The summer that our daughter turned 17 she made plans to join a youth group trip to Poland and Israel. An acquaintance confronted me with genuine concern and asked “How can you let her travel to such a dangerous place?”
Although we definitely worried about our daughter’s trip it wasn’t because of the location, it was the idea that she would be so far away without us by her side to “protect” her. We knew how important this trip was to her and how much she wanted the experience. We also knew teens who had taken similar journeys in previous summers and even more parents who had let their children go, and we were filled with stories of wonder, happiness and thankfulness for the experience.
However I did repeat the concern to the trip organizers during a parent-prep meeting. The response certainly opened my eyes. The young man I spoke to visited Israel and other parts of Europe several times a year, sometimes as part of his job and other times simply to spend time with friends he made through the years.
“When I am overseas and strangers learn I am from the New York City area they always ask me what it is like to live in such a dangerous place. Because of the way the media presents things they believe we all carry guns, fight off attacks every day, step over bodies in the street regularly, and have to live in secure fortresses for any kind of safety.”
His response certainly made me pause. He then asked if I was in contact with people in Israel and suggested I ask them what they thought about a group of North American teens visiting Israel (and yes he offered me contact info for some of his friends. He thought if I needed reassurance I should speak to people who actually lived there instead of some media copy that only painted a picture that would sell.

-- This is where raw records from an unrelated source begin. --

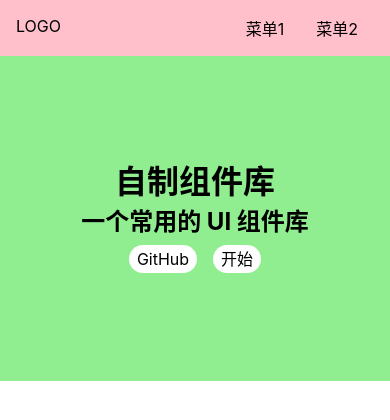
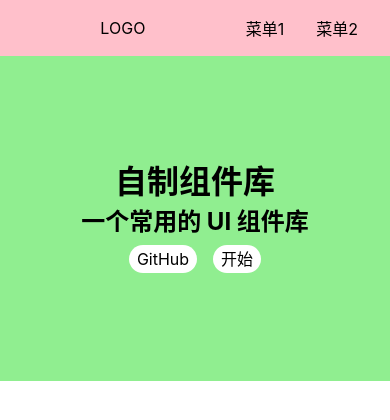
Before and after one commit to wonggamto/ui-library, a Vue app: page /#/ in a window 390 px wide. Shown: the top 420 px of the page. Built offline with nearby package versions, Linux system fonts and the light colour scheme.

Commit message:
让 Topnav 组件的logo是响应式的

```diff
--- a/src/App.vue
+++ b/src/App.vue
@@ -1,5 +1,4 @@
 <template>
-
   <router-view/>
 </template>
 
@@ -9,7 +8,7 @@
   name: 'App',
   setup(){
     const asideVisible = ref(false)
-    provide('xxx',asideVisible)
+    provide('asideVisible',asideVisible)
   },
   components: {
   }
--- a/src/components/TopNav.vue
+++ b/src/components/TopNav.vue
@@ -9,16 +9,17 @@
 </template>
 
 <script lang='ts'>
-import {inject,Ref} from 'vue';
+import {inject, Ref} from 'vue';
 
 export default {
   name: 'TopNav',
   setup() {
-    const asideVisible = inject<Ref<boolean>>('xxx');
-    const toggleAside = ()=>{
-      asideVisible.value = !asideVisible.value
-    }
-    return {toggleAside}
+    const asideVisible = inject<Ref<boolean>>('asideVisible');
+    const toggleAside = () => {
+      asideVisible.value = !asideVisible.value;
+      console.log('topNav', asideVisible.value);
+    };
+    return {toggleAside};
   }
 };
 </script>
@@ -29,7 +30,9 @@
   display: flex;
   padding: 16px;
   position: relative;
-  z-index: 10;
+  z-index: 19;
+  justify-content: center;
+  align-items: center;
 
   > .logo {
     max-width: 6em;
@@ -47,4 +50,13 @@
   }
 }
 
+@media (max-width: 500px) {
+  > .menu {
+    display: none;
+  }
+  .logo {
+    margin: 0 auto
+  }
+}
+
 </style>
--- a/src/views/Doc.vue
+++ b/src/views/Doc.vue
@@ -29,7 +29,8 @@
   name: 'Doc',
   components: {TopNav},
   setup(){
-    const asideVisible = inject<Ref<boolean>>('xxx');
+    const asideVisible = inject<Ref<boolean>>('asideVisible');
+    console.log('doc',asideVisible);
     return {asideVisible}
   }
 };
--- a/src/views/Home.vue
+++ b/src/views/Home.vue
@@ -12,6 +12,7 @@
 
 <script lang='ts'>
 import TopNav from '../components/TopNav.vue';
+
 export default {
   name: 'Home',
   components: {TopNav}
@@ -19,6 +20,7 @@
 </script>
 
 <style lang='scss' scoped>
+@use "sass:math";
 .banner {
   padding: 100px 0;
   display: flex;
@@ -26,16 +28,22 @@
   align-items: center;
   flex-direction: column;
   background: lightgreen;
-  > .actions{
+
+  > .actions {
     padding: 8px 0;
+
     a {
-      margin:0 8px;
+      margin: 0 8px;
       background: #fff;
       display: inline-block;
       $h: 28px;
+      //$border-radius:
       height: $h;
       line-height: $h;
-      border-radius: $h/2;
+      //TODO
+      border-radius: 14px;
+      //border-radius:($h / 2);
+      //@debug calc($h / 2);
       padding: 0 8px;
     }
   }
```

Unfortunately the world we live in has far too many incidents of violence and tragedies, but most people, thank goodness, live and work in cities and towns all over. No one is immune to the POSSIBILITY of being in the wrong place at the wrong time (even at home), but does that mean we should freeze in our tracks afraid to experience life? Practicing caution and being vigilant is wise but closing ourselves off to new adventures and possibilities is, well, not living.

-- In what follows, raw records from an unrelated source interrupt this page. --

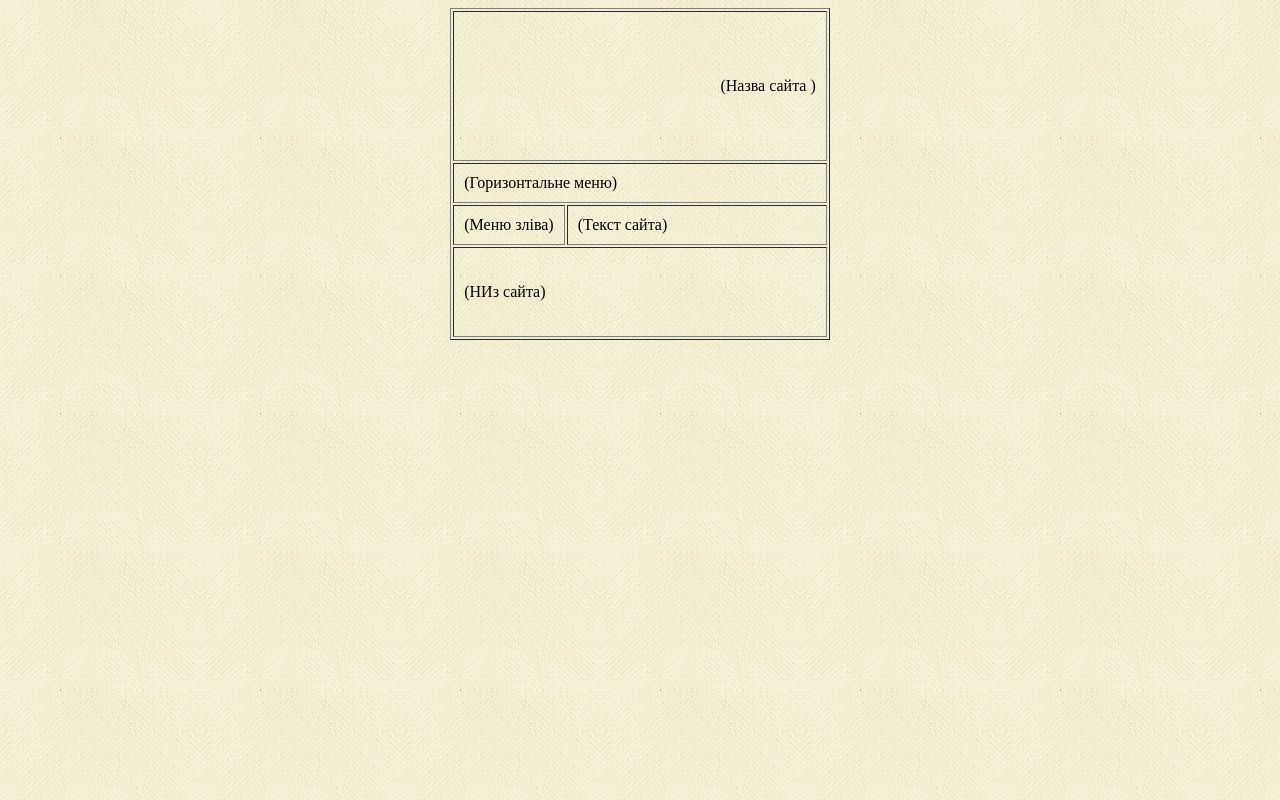
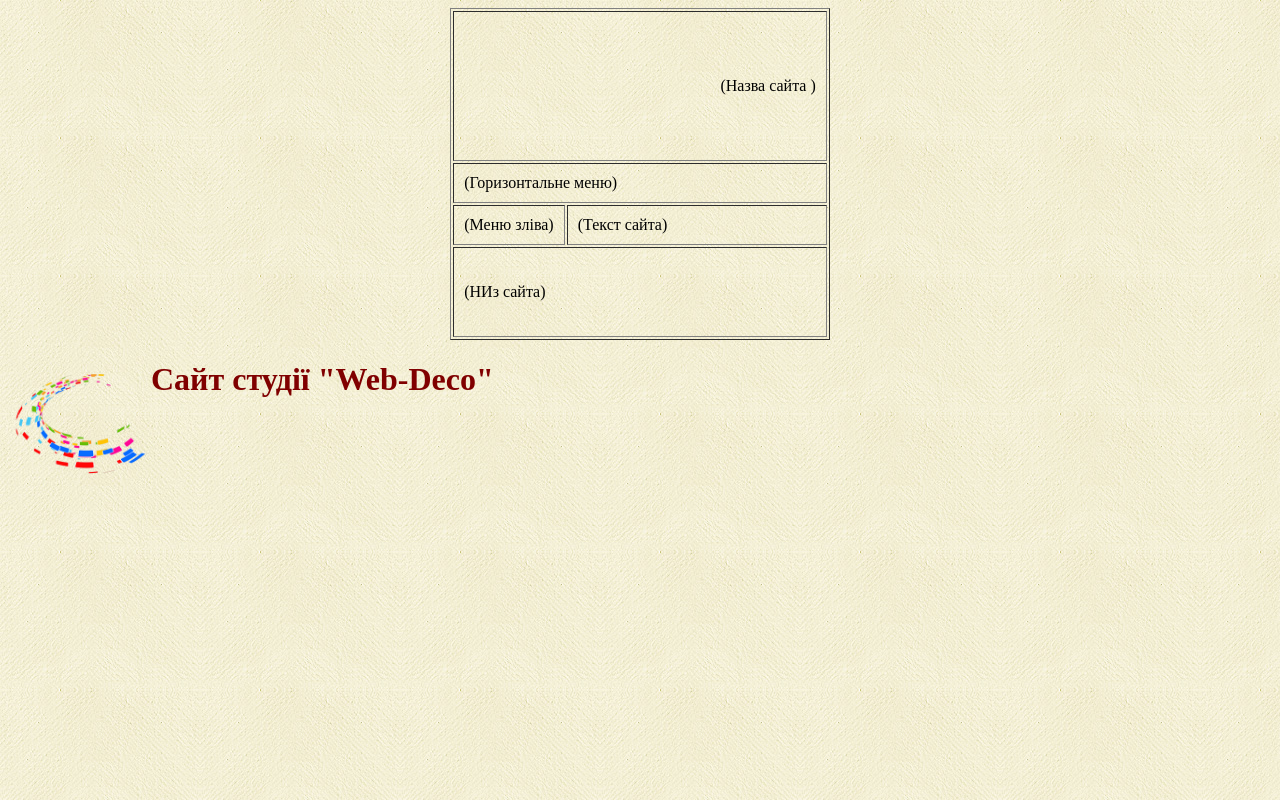
Before and after one commit to lubgavrosh/gavrosh.github.io, a plain HTML site: page index.html in a window 1280 px wide. Drawn offline with Linux system fonts and the light colour scheme.

Commit message:
05 - Назва сайта

```diff
--- a/index.html
+++ b/index.html
@@ -22,7 +22,8 @@
 </table>
 <!--===================================================================-->
 <BODY>
-
+<img src="images/images/logo.png" height="140" width="140" align="left" >
+<font color ="Maroon"><h1 class="shadowtext">Сайт студії "Web-Deco"<h1></font>
 </BODY>
 
 </HTML>
```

She went to Poland and Israel and there were a few incidents of “concern” (more for her nervous parents than her) but she came home thrilled for having gone and changed by the lessons she learned by seeing the different cultures. She’s been back to Israel since and loves to travel… wherever. Her latest goal is to visit every continent at least once. And even now years later, even when she is accompanied by people who love and care for her, I worry each time she takes flight.
Our son is another test of a parent’s nerves, his adventures involve some travel but are more geared to physical challenges (mountains, skydiving, oy vey!). It is so true that no matter how old our offspring are, they will always be our babies — we look at the very capable adult and still see the infant cradled in our arms.
Sometimes you have to just pray A LOT and hope for the best, but always let life happen.